## [Problem requirements]
Filter the records below and copy every line containing the word "color".

(Records for the exercise)

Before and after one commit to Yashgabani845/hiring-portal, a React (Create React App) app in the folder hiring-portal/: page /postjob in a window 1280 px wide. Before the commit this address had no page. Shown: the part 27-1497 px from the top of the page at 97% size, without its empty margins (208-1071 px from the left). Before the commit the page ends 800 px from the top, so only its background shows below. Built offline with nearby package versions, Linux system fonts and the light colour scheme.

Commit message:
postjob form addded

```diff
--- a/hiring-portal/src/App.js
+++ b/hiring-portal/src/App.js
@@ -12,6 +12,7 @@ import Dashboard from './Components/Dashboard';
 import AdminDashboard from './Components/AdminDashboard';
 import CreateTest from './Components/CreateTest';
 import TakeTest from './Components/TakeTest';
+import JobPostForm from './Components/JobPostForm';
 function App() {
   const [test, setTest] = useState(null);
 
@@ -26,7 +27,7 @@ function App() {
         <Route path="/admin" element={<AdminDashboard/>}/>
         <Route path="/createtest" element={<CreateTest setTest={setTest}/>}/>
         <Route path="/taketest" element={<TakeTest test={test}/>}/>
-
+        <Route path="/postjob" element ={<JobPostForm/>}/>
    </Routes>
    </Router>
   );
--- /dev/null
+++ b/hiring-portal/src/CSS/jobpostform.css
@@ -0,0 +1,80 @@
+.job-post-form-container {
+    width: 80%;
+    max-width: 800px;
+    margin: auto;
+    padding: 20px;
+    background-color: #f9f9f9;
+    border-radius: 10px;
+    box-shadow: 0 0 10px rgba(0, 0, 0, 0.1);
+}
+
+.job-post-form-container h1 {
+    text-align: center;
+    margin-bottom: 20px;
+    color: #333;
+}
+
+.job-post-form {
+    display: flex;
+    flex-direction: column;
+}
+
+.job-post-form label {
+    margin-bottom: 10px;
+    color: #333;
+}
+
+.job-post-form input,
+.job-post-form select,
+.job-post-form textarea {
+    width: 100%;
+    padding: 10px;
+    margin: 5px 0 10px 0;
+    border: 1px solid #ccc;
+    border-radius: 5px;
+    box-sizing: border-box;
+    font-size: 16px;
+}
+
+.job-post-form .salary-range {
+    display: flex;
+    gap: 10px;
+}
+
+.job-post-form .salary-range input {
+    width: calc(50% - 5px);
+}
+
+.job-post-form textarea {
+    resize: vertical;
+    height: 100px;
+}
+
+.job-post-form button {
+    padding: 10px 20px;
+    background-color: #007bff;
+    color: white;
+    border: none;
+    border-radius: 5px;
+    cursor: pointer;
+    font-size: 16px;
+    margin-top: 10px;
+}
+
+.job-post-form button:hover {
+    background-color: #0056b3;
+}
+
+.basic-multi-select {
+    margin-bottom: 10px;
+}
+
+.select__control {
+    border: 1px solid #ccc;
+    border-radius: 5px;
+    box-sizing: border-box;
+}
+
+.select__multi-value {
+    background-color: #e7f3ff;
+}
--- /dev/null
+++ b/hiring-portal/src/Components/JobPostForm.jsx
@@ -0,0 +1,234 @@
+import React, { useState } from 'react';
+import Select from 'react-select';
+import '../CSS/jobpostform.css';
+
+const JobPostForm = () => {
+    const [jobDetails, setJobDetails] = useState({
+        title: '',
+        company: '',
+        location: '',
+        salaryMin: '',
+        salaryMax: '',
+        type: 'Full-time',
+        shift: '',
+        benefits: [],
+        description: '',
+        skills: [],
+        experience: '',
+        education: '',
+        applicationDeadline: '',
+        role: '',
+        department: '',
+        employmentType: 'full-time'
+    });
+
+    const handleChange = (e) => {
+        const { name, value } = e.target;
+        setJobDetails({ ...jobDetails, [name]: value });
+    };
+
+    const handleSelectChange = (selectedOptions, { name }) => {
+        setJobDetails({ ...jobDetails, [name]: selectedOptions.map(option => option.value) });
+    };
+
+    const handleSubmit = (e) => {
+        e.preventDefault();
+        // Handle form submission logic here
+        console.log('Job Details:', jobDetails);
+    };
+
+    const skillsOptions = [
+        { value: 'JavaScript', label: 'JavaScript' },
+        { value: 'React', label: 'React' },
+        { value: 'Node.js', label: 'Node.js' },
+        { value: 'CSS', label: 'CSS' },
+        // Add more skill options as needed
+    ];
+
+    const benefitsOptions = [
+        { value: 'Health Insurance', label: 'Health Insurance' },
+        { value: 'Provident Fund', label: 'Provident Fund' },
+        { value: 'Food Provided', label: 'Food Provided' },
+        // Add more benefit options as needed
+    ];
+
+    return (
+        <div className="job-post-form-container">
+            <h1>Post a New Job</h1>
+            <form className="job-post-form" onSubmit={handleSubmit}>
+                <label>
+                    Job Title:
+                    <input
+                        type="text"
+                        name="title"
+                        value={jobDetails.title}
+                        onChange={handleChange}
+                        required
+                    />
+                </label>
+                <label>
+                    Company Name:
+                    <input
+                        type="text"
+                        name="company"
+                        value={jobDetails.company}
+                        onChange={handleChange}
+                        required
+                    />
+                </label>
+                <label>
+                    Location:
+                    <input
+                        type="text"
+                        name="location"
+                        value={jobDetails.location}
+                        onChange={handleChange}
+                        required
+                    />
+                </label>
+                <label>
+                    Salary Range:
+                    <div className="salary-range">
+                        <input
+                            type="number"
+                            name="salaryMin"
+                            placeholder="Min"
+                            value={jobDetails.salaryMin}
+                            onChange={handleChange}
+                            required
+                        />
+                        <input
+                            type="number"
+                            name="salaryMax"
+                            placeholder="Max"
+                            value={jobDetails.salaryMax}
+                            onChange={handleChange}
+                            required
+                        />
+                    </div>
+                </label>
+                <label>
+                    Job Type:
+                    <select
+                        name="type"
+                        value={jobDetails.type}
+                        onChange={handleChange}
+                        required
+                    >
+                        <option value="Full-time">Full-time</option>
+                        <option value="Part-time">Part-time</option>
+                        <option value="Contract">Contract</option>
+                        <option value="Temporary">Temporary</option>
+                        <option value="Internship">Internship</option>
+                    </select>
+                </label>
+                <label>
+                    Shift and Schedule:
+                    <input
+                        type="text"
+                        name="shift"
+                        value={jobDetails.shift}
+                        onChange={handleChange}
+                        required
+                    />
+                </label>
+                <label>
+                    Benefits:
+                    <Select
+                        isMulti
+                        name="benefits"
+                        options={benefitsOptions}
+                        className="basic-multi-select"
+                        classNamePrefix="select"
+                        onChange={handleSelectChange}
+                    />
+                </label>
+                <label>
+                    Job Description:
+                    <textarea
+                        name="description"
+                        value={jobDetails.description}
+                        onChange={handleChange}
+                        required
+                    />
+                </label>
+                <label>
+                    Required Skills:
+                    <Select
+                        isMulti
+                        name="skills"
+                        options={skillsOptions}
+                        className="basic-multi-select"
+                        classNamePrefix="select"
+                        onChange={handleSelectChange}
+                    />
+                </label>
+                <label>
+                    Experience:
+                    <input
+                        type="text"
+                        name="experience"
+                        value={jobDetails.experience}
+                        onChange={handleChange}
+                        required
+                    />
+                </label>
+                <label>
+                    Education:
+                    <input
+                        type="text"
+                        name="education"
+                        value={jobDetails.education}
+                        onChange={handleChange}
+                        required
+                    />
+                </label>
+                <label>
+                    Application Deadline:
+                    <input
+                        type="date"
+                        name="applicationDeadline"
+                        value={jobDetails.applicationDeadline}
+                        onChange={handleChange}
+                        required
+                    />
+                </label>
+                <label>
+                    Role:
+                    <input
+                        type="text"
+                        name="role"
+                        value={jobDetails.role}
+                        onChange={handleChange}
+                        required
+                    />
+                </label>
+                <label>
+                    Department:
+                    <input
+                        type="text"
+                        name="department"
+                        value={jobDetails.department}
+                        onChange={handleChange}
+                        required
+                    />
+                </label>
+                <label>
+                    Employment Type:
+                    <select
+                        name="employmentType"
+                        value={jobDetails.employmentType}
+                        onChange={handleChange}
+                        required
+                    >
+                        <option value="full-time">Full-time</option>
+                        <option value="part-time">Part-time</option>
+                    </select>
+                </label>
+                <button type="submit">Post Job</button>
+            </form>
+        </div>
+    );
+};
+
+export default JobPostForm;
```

(End Records for the exercise)

## [Your response]
+    background-color: #f9f9f9;
+    color: #333;
+    color: #333;
+    background-color: #007bff;
+    color: white;
+    background-color: #0056b3;
+    background-color: #e7f3ff;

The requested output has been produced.